While the use of mobile phones in schools was allowed and later withdrawn some years ago, current feedback from students, teachers and parents has been encouraging although some parties have reservations.
THE ONE thing that Form Five student Marissa Rahman (not her real name) remembers to do when she arrives at school every morning is to switch off her smart phone after her parents drop her off at the school gate.
Then she walks over to keep the phone in a locker, one of many that were built after the ban on mobile phones in Marissa’s school was relaxed two years ago.
Marissa and her schoolmates who bring mobile phones to school, strictly abide by school rules as otherwise their phones will be confiscated.

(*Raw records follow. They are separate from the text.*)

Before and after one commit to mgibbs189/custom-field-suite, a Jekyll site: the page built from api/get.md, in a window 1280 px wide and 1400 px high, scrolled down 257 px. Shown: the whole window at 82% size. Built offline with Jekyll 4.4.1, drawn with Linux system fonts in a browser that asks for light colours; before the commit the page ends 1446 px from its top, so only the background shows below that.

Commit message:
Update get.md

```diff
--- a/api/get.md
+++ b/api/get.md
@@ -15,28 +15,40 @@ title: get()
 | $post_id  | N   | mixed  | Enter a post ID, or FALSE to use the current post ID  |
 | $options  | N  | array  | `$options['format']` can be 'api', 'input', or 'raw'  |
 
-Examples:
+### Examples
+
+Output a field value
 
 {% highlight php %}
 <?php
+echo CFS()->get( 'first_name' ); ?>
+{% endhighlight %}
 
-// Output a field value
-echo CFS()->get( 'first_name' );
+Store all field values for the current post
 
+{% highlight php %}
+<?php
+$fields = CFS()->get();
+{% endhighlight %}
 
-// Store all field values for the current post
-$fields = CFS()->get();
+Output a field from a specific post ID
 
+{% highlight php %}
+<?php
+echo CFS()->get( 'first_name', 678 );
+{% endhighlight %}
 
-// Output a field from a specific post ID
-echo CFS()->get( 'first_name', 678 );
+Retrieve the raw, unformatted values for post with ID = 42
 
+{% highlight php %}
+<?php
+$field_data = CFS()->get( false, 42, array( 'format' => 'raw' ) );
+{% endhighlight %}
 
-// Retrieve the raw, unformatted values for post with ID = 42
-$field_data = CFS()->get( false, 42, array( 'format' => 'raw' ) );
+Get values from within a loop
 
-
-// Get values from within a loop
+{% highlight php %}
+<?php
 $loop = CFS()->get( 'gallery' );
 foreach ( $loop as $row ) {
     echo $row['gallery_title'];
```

The students are only allowed to retrieve their phones from the lockers, which are secured by two padlocks and monitored by three CCTV cameras, when school ends each day.

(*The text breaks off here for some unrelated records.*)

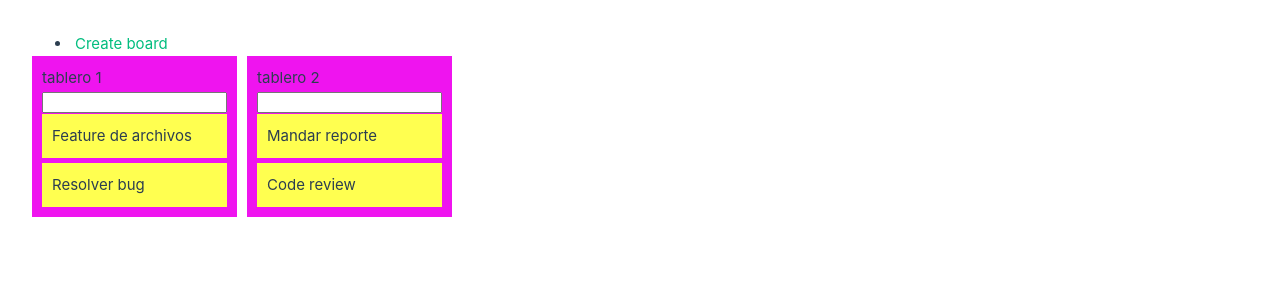
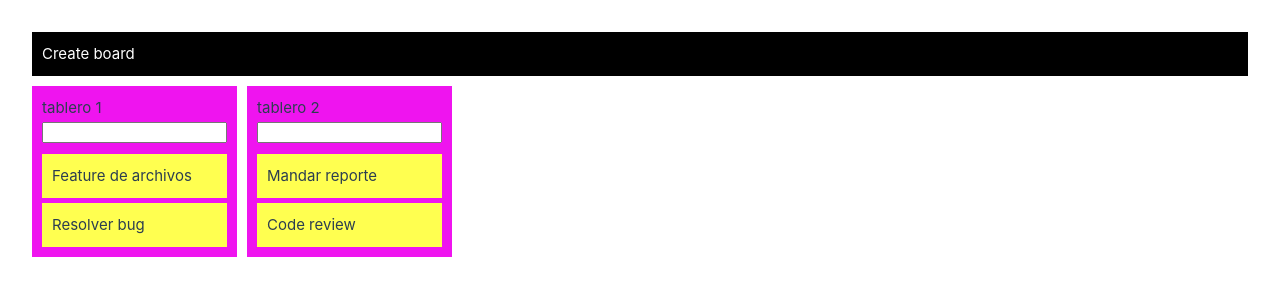
Before and after one commit to Davidsd16/tablero-kanban, a Vue app: page / in a window 1280 px wide. Shown: the top 300 px of the page. Built offline with nearby package versions, Linux system fonts and the light colour scheme.

Commit message:
Final del proyecto

```diff
--- a/src/components/InputNew.vue
+++ b/src/components/InputNew.vue
@@ -29,5 +29,13 @@
 </template>
 
 <style scoped>
-    /* Estilos específicos del componente */
+
+    form {
+        margin-bottom: 10px;
+    }
+
+    input {
+        width: 100%;
+        box-sizing: border-box;
+    }
 </style>
--- a/src/components/TodosView.vue
+++ b/src/components/TodosView.vue
@@ -182,6 +182,26 @@
 
 <!-- Este bloque contiene las reglas de estilo CSS específicas del componente -->
 <style scoped>
+
+    nav {
+        background-color: black;
+        margin-bottom: 10px;
+    }
+
+    nav ul {
+        list-style:none;
+        padding: 0;
+        margin: 0;
+        display: flex;
+    }
+
+    nav ul li a{
+        display: block;
+        padding: 10px;
+        color: white;
+        text-decoration: none;
+    }
+
     /* Estilos para el contenedor de tableros */
     .boards {
         display: flex;
```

Despite the strict regulations imposed, Marissa believes the rules are fair since the students are allowed to bring their mobile phones to school.

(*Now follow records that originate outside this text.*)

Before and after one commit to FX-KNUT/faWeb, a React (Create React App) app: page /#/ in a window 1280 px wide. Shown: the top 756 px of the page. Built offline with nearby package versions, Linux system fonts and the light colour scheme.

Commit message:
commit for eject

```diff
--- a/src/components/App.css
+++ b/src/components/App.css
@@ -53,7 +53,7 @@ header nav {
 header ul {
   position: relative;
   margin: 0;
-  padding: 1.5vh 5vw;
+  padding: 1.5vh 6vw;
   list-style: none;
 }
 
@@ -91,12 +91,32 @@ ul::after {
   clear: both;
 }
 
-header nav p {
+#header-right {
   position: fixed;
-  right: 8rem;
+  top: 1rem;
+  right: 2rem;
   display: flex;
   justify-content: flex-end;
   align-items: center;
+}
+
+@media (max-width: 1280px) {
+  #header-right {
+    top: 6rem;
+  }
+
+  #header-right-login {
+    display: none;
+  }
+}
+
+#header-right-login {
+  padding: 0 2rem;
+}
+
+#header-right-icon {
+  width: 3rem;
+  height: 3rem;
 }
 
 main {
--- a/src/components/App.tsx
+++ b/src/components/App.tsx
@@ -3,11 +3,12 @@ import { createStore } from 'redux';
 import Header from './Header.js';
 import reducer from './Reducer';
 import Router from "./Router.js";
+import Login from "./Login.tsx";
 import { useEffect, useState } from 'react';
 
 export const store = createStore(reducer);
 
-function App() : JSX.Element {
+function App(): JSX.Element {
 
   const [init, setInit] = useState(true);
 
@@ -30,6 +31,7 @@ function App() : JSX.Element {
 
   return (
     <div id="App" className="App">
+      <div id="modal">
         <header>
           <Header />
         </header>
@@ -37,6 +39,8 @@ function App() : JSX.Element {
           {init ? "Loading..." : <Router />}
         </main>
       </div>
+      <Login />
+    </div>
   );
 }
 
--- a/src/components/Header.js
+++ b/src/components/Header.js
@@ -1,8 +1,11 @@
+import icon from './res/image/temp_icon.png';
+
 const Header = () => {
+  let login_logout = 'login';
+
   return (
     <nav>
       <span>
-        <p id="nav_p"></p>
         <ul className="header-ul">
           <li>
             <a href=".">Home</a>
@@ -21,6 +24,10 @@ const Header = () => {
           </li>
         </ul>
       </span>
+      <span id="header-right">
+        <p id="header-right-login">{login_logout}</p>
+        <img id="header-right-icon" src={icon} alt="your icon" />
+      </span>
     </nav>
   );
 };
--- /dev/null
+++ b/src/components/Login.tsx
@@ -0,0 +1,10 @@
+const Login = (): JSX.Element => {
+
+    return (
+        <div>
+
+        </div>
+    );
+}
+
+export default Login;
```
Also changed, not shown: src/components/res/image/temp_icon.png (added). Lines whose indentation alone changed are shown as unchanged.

“Having my mobile phone around gives me a sense of security as I can contact my parents easily whenever I have to stay back in school.
“We only have one public phone in the school compound which breaks down all the time and is not calibrated to accept new coins,” says Marissa, who is studying at a government school in the Klang Valley.
The principal of the school says the decision was made after taking into consideration the concerns of parents who worry about the safety of their children.
“The location of the school is in a secluded area and it gives me peace of mind to know that students can use their mobile phones to call for help if anything should happen to them,” says the principal.
The recent announcement by Deputy Education Minister Datuk Dr Wee Ka Siong to allow students to carry mobile phones and IT gadgets to school from next year has drawn mixed reaction from stakeholders such as teachers, parents, students and even the school administration.Students would be allowed to bring mobile phones and IT gadgets to school after rules and regulations under the Education Act 1996 were amended, he said.
The move, he said, was in line with the implementation of the virtual teaching and learning programme, dubbed 1Bestari which offered free WiFi services.
by Karen Chapman, Tan Ee Loo and Kang Soon Chen.